> WHAT IS REQUIRED:
Every line of the following records that includes "imwrite" should be copied.
(INPUT Opens)
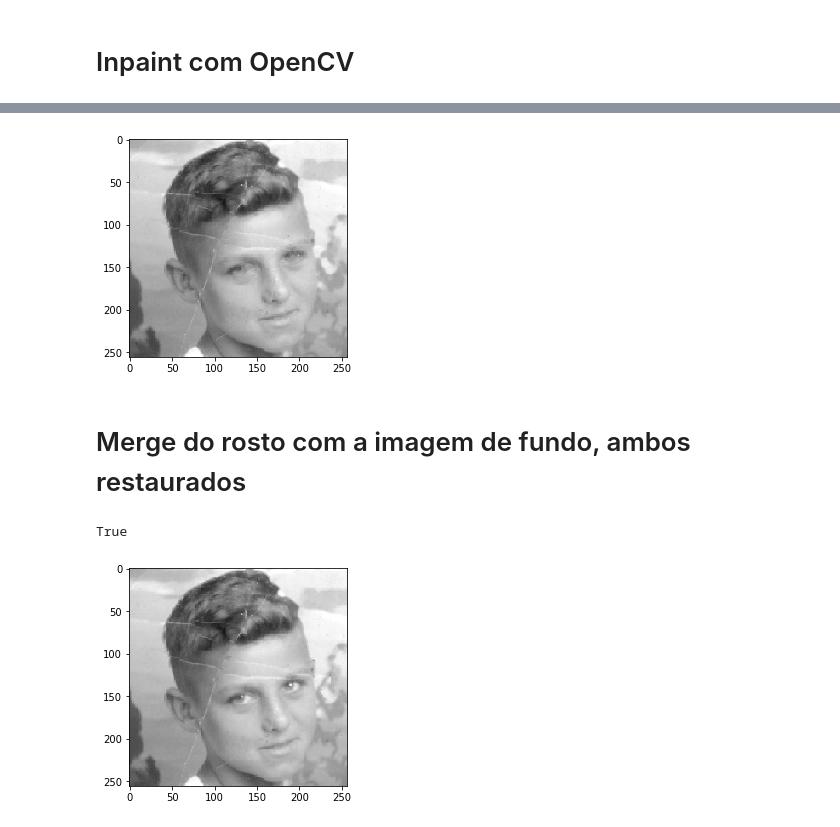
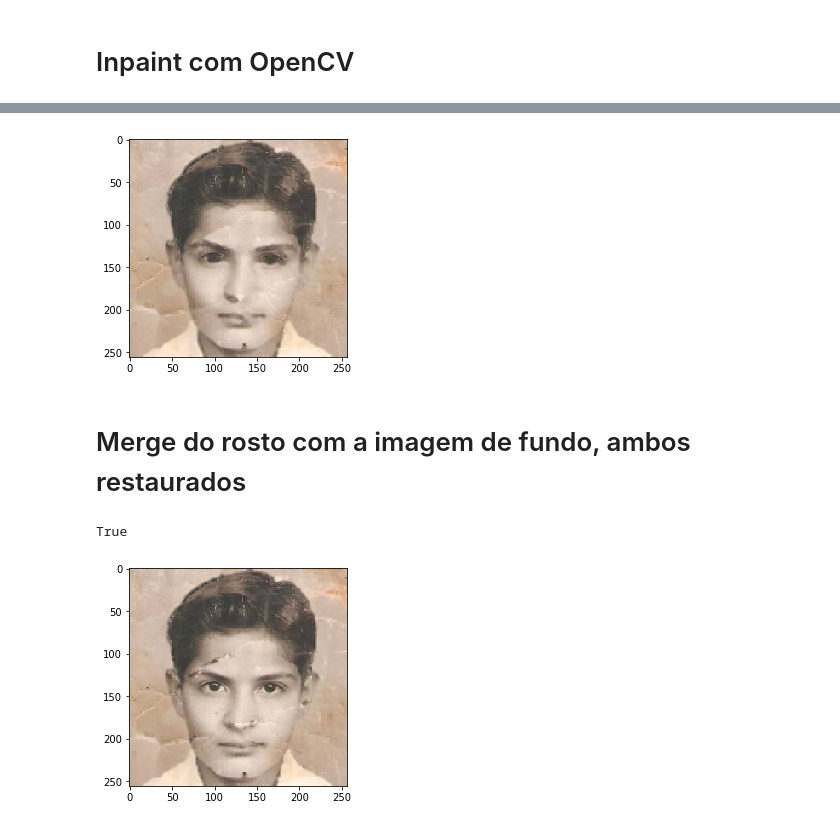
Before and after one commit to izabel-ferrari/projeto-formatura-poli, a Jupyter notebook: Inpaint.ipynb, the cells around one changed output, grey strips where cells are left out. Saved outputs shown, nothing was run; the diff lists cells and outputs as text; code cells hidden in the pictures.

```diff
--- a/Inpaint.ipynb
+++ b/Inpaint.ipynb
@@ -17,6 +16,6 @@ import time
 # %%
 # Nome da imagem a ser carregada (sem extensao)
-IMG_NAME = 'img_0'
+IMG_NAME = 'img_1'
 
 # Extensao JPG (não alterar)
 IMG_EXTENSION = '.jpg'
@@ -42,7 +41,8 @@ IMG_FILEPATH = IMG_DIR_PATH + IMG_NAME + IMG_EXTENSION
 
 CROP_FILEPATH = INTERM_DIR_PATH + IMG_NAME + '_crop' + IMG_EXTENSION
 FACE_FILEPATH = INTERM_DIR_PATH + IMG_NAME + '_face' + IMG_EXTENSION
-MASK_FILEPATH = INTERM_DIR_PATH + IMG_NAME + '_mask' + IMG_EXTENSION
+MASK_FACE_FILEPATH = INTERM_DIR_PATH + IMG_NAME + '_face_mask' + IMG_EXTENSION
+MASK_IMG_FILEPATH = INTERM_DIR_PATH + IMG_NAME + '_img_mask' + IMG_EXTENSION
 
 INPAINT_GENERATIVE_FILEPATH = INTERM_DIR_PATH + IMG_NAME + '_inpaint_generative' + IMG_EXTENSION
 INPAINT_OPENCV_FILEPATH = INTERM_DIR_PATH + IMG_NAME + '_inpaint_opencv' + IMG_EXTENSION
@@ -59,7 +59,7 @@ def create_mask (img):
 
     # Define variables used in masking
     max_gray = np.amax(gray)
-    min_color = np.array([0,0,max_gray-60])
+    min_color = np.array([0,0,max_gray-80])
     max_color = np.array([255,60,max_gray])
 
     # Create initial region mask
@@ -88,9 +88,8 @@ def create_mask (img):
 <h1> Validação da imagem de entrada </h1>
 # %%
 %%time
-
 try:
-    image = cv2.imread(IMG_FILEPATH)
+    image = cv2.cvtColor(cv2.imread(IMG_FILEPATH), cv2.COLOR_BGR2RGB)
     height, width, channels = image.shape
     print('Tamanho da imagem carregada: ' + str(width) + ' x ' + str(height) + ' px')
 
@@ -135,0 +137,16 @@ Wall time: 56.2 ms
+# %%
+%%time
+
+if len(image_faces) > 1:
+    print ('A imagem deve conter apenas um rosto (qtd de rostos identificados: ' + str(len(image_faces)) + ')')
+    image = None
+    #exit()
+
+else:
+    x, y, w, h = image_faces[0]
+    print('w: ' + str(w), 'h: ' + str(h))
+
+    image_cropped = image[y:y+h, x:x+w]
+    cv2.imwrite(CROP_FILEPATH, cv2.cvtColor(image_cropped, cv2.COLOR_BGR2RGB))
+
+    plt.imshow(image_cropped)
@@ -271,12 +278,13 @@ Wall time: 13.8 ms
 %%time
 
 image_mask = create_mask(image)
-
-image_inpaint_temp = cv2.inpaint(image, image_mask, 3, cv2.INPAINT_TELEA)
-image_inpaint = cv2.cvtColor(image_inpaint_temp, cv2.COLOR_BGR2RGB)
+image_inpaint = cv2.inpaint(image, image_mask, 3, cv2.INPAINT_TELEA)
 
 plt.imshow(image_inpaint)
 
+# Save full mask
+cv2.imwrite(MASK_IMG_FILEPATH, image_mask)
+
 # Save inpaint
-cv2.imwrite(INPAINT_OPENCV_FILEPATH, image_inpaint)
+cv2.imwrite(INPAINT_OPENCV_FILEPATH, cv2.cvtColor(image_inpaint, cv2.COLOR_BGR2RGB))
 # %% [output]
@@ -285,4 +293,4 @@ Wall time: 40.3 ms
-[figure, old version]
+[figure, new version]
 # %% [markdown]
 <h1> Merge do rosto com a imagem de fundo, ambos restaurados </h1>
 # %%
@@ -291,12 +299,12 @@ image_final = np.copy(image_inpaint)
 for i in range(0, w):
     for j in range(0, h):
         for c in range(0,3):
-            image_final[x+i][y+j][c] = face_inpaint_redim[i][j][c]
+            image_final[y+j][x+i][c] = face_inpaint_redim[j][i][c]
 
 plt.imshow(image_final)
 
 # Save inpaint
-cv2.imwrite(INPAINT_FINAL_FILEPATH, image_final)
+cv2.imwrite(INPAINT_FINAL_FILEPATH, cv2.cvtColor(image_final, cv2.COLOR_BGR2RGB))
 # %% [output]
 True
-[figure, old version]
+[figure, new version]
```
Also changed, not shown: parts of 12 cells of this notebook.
(INPUT Closes)
> RESULT:
+    cv2.imwrite(CROP_FILEPATH, cv2.cvtColor(image_cropped, cv2.COLOR_BGR2RGB))
+cv2.imwrite(MASK_IMG_FILEPATH, image_mask)
-cv2.imwrite(INPAINT_OPENCV_FILEPATH, image_inpaint)
+cv2.imwrite(INPAINT_OPENCV_FILEPATH, cv2.cvtColor(image_inpaint, cv2.COLOR_BGR2RGB))
-cv2.imwrite(INPAINT_FINAL_FILEPATH, image_final)
+cv2.imwrite(INPAINT_FINAL_FILEPATH, cv2.cvtColor(image_final, cv2.COLOR_BGR2RGB))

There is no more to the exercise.